----- Records for this task

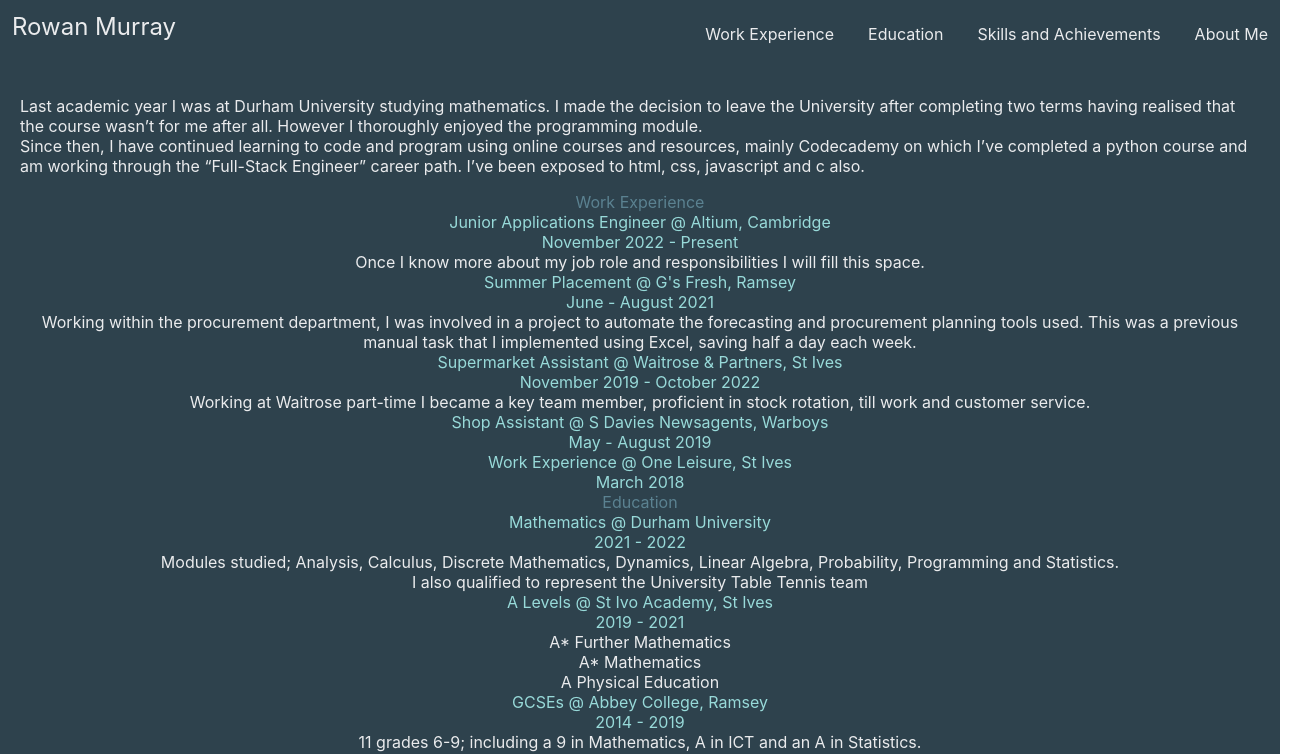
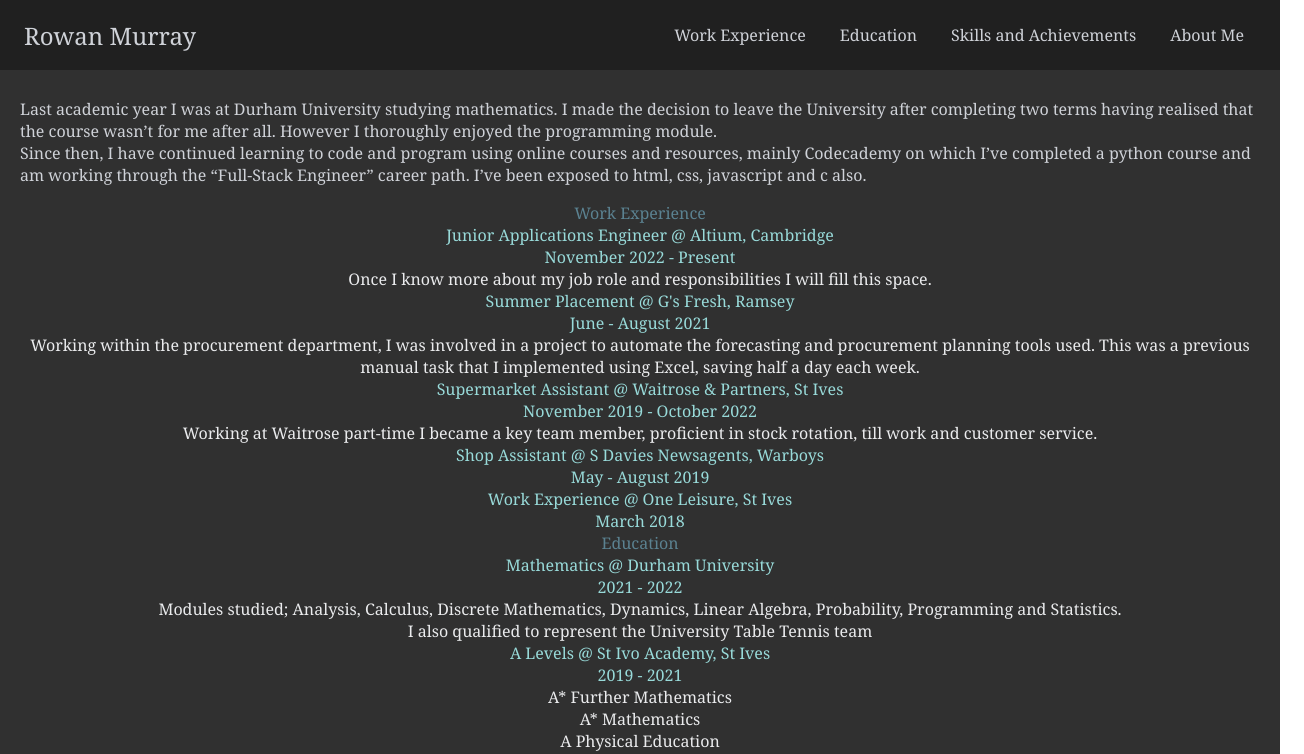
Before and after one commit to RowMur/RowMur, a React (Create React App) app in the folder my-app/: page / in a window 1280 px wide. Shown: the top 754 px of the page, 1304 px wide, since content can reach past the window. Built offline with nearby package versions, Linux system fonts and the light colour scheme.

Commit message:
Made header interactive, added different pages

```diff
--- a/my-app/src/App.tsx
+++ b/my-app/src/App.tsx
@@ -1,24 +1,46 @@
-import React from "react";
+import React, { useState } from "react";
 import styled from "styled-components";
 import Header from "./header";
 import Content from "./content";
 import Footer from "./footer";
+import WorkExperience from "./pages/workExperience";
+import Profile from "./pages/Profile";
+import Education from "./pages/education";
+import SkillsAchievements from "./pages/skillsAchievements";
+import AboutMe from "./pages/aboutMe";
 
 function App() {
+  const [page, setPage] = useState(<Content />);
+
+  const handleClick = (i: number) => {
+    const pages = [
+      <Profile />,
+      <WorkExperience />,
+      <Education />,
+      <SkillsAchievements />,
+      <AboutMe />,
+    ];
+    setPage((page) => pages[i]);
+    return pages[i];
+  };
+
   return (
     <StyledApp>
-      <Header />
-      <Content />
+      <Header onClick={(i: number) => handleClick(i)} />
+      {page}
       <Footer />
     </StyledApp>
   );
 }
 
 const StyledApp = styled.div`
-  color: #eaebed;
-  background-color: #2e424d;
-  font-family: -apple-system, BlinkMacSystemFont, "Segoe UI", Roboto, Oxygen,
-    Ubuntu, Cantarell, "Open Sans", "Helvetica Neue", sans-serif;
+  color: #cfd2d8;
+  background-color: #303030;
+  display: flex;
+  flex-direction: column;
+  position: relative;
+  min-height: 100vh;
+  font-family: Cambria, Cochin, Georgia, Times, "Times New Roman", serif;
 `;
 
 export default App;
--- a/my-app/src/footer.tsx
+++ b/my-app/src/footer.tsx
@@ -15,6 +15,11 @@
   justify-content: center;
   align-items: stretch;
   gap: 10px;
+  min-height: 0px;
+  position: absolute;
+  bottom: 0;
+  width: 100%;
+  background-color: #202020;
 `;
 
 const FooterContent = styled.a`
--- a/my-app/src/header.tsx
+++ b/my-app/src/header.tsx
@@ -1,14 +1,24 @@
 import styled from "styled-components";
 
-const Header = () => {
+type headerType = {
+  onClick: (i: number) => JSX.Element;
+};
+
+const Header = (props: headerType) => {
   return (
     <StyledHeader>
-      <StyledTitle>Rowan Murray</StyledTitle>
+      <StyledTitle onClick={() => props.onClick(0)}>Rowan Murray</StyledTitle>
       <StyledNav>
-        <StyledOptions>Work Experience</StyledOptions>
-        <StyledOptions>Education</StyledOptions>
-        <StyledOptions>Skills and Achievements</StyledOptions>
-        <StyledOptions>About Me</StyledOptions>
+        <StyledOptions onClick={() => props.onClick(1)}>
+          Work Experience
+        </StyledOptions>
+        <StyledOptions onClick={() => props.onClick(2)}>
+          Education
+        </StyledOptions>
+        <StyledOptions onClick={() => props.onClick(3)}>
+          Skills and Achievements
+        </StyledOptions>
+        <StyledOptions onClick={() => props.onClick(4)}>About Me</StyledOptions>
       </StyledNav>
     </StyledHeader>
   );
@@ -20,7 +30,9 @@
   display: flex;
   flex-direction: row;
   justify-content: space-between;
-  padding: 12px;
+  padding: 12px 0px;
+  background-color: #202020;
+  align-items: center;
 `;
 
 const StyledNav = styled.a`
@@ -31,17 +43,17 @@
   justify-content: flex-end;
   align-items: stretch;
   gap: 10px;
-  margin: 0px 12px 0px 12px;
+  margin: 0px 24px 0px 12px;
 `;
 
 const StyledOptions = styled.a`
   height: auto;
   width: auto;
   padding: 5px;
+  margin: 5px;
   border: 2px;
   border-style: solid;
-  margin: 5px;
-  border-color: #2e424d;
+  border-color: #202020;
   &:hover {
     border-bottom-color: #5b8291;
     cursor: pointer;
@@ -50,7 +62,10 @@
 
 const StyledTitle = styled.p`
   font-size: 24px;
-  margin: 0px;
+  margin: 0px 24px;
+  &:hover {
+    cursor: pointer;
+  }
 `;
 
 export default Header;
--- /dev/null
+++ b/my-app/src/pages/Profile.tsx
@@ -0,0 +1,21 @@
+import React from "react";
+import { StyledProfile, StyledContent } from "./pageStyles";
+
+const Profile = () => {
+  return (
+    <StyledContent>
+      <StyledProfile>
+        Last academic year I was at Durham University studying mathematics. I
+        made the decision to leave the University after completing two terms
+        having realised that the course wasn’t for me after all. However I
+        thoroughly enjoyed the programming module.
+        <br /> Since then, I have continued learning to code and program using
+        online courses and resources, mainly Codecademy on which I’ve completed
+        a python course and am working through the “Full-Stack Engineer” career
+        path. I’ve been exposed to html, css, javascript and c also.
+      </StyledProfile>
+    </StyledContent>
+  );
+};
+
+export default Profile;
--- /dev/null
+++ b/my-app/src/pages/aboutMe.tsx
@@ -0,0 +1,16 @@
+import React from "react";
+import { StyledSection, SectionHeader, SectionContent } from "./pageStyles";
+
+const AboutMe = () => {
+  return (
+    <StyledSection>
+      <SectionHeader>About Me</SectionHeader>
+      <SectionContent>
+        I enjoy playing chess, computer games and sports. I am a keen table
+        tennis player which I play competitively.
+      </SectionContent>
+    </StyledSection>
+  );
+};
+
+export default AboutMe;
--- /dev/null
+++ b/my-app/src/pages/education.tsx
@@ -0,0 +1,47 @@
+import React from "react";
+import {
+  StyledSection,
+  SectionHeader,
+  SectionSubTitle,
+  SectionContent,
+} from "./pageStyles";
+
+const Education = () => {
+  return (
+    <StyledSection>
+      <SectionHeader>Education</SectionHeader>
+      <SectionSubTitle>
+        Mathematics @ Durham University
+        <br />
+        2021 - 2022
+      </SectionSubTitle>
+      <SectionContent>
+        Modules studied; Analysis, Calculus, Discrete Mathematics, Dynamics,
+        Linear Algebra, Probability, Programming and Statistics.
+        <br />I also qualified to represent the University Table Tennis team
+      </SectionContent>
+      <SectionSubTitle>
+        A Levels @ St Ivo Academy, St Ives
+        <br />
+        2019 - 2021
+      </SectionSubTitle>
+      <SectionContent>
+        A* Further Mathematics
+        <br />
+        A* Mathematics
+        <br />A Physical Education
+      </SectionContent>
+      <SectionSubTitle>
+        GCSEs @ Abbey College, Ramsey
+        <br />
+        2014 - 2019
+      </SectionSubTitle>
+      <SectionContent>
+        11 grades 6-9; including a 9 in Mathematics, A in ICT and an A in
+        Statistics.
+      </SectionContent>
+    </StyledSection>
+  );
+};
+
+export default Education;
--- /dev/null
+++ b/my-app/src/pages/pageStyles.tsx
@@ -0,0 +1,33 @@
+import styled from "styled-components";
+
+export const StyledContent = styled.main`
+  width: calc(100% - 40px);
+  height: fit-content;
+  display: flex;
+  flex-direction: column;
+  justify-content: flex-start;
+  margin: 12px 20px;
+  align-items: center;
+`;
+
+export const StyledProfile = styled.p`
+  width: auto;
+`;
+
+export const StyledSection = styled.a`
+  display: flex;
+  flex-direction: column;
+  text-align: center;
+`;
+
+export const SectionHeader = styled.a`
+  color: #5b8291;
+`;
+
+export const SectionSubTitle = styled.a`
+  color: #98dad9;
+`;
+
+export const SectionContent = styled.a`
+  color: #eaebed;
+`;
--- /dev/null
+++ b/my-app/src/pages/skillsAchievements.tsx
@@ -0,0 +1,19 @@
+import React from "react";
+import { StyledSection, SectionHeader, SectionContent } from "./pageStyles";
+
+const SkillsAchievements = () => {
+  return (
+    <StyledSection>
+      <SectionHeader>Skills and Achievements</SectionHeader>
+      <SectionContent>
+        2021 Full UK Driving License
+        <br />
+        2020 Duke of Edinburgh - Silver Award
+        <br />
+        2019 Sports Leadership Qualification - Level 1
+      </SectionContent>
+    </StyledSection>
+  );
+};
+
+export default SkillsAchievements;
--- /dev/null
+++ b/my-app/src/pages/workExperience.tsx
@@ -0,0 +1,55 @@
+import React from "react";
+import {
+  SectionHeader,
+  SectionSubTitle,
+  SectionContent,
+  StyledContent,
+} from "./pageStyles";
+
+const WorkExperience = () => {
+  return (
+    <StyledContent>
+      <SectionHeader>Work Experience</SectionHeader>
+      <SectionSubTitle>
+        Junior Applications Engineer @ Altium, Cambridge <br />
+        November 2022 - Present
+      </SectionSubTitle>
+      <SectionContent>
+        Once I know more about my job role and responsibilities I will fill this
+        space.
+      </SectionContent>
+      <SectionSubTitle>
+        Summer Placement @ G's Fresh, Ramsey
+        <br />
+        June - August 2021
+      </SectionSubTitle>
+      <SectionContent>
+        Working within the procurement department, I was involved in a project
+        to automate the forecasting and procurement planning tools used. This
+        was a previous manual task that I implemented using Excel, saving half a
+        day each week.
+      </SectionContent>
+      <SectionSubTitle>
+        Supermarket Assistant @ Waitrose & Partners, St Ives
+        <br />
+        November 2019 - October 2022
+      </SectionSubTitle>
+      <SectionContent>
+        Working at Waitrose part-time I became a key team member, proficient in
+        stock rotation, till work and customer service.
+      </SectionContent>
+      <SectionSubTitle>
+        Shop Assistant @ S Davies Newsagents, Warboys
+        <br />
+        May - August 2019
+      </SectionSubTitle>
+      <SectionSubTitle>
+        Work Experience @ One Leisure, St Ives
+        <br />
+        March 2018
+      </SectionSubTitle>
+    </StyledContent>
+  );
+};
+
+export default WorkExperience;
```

----------
----- Records for this task

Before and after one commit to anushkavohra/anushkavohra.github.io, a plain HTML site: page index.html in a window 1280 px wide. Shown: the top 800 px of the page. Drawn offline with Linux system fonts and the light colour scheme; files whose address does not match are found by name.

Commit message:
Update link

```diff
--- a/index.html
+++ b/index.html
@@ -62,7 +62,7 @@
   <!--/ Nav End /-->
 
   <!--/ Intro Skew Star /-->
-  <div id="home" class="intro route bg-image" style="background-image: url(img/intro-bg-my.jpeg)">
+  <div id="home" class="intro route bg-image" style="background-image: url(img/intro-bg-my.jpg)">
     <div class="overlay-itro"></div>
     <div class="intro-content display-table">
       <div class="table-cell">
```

----------

▶ _What you have to do_
The lines above that hold the word "html" should be found and copied out.

▶ _Task result_
+        path. I’ve been exposed to html, css, javascript and c also.
Before and after one commit to anushkavohra/anushkavohra.github.io, a plain HTML site: page index.html in a window 1280 px wide. Shown: the top 800 px of the page. Drawn offline with Linux system fonts and the light colour scheme; files whose address does not match are found by name.
--- a/index.html
+++ b/index.html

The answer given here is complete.